Then again I guess that’s to be expected when you’re on a military base in one of the most militarized areas in the world: the DMZ. But it’s a strange kind of base of troops with guns and tourists with cameras — a combination of the serious and the ludicrous.
On the tour bus, I sat across from one rather large-toothed woman (who was always half-grinning) and her scowling husband. At one point we were shown a video about the wilderness and wildlife that flourished in the a stretch of the DMZ. The clip featured a deer prancing through a lush grass. The woman asked if animals ever set off landmines. When our guide answered yes, she exclaimed, “Then what, dinner?” and cackled at her own joke.
“It was just a reminder that even in some of the gravest places there can be moments of humor.”
The base seemed almost comical at times. Except every time I was about to laugh, something would remind me of where I was. Everywhere you looked there was barbed wire. And fences. And steel.
But then every time you began to feel the gravity of where you were, something would make you almost laugh.
One of the sites on tour was the Joint Security Area (JSA) which stands directly on the Military Demarcation Line and includes buildings and troops from South Korea, the US, the UN, and North Korea. Our military escort showed us the room where the Korean War armistice was signed (see the blue building). There UN troops stand almost face-to-face with North Korean troops, thus the camp’s motto: “In Front of It All.”
He told us about the 1976 Axe Murder Incident when North Korean soldiers hacked to death two U.S. soldiers who had been sent to trim a poplar tree. He told us about being heckled by North Korean soldiers who made throat-slitting gestures at him.
But he also told us a story about one negotiation session during which both sides — not wanting to appear weak in front of the other side — held off using the bathroom for 15 hours. There are now mandatory recesses every two hours. He grinned referring to it as the “War of the Bladders.”

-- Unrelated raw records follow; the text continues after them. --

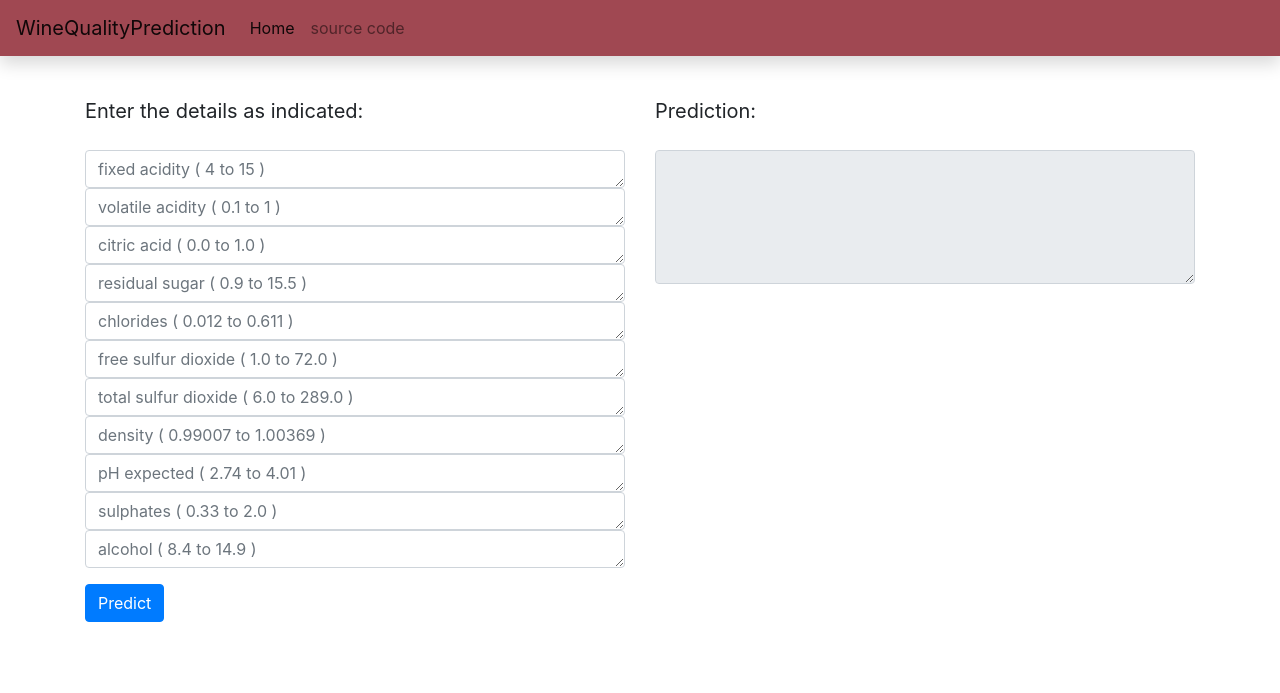
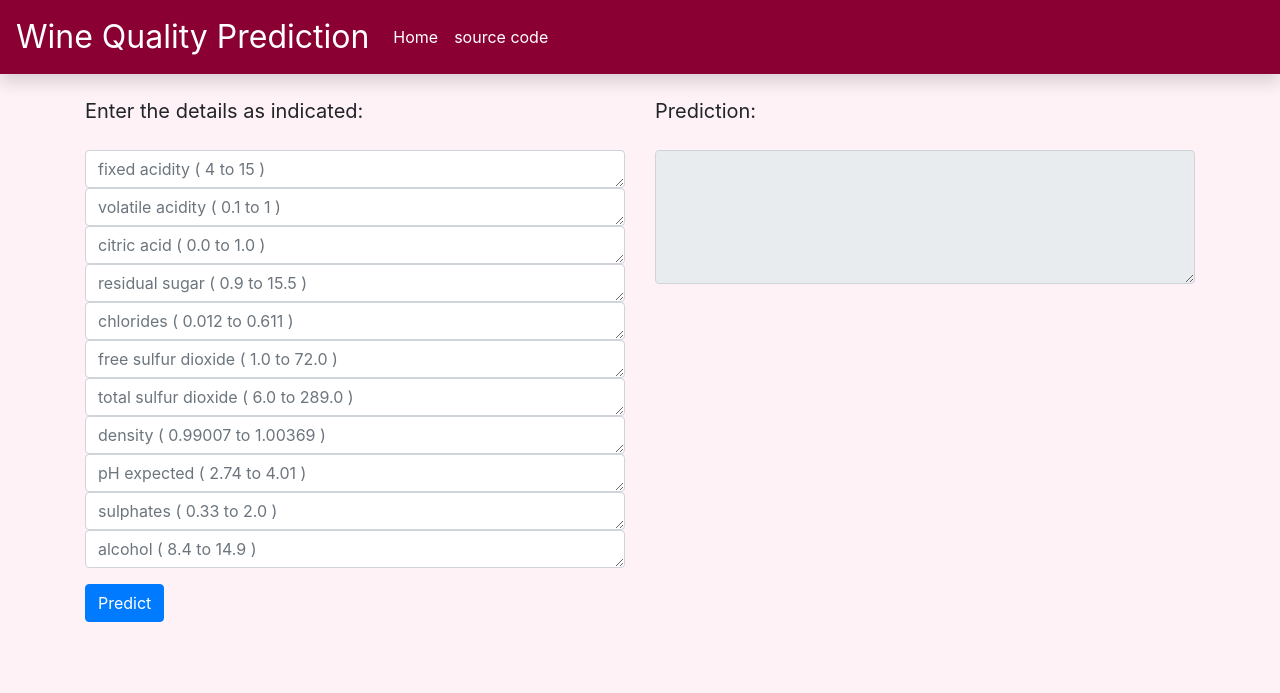
Before and after one commit to EphronM/wine_quality_mlops, a Flask app: page / in a window 1280 px wide. Shown: the top 693 px of the page. Run offline with Flask 2, Linux system fonts and the light colour scheme; some libraries are stand-ins or nearby versions.

Commit message:
html updated

```diff
--- a/prediction_service/prediction.py
+++ b/prediction_service/prediction.py
@@ -76,6 +76,15 @@ def api_response(dict_request):
             response = prediction(data)
             response = {'response': response}
             return response
-    except Exception as e:
+
+    except NotInRange as e:
         response = {'the expected_range': get_schema(), 'response':str(e)}
         return response
+
+    except NotInCols as e:
+        response = {'the expected_cols': get_schema().keys(), 'response':str(e)}
+        return response
+
+    except Exception as e:
+        response = {'response':str(e)}
+        return response
--- a/webapp/static/css/main.css
+++ b/webapp/static/css/main.css
@@ -1,3 +1,3 @@
 body {
-    background-color: rgba(red, green, blue, alpha) (88, 24, 31, 0.7);
+    background-color: #fff2f7;
 }
--- a/webapp/templates/404.html
+++ b/webapp/templates/404.html
@@ -36,7 +36,7 @@ Error 404
             font-size: large;
 
             text-align: center;
-            background-color: #eff8ff;
+            background-color: #ffeff4;
 
 
         }
--- a/webapp/templates/index.html
+++ b/webapp/templates/index.html
@@ -14,8 +14,8 @@ WineQuality
 {% block body %}
 <!-- nav bar -->
 
-<nav class="navbar navbar-expand-lg navbar-light shadow fixed-top" style="background-color: #a04852;">
-    <a class="navbar-brand" href="/">WineQualityPrediction</a>
+<nav class="navbar navbar-expand-lg navbar-light shadow fixed-top" style="background-color: #8a0033;">
+    <a class="navbar-brand" href="/" style="color: #FFFFFF; font-size: 32px;" >Wine Quality Prediction</a>
     <button class="navbar-toggler" type="button" data-toggle="collapse" data-target="#navbarNav"
         aria-controls="navbarNav" aria-expanded="false" aria-label="Toggle navigation">
         <span class="navbar-toggler-icon"></span>
@@ -23,10 +23,10 @@ WineQuality
     <div class="collapse navbar-collapse" id="navbarNav">
         <ul class="navbar-nav">
             <li class="nav-item active">
-                <a class="nav-link" href="/">Home <span class="sr-only">(current)</span></a>
+                <a class="nav-link" href="/" style="color: #FFFFFF;">Home <span class="sr-only">(current)</span></a>
             </li>
             <li class="nav-item">
-                <a class="nav-link" href="https://github.com/EphronM/wine_quality_mlops">source code</a>
+                <a class="nav-link" href="https://github.com/EphronM/wine_quality_mlops" style="color: #FFFFFF">source code</a>
             </li>
         </ul>
     </div>
```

It was just a reminder that even in some of the gravest places there can be moments of humor. Even “in front of it all.”
Words and Photos: Elliot Vernon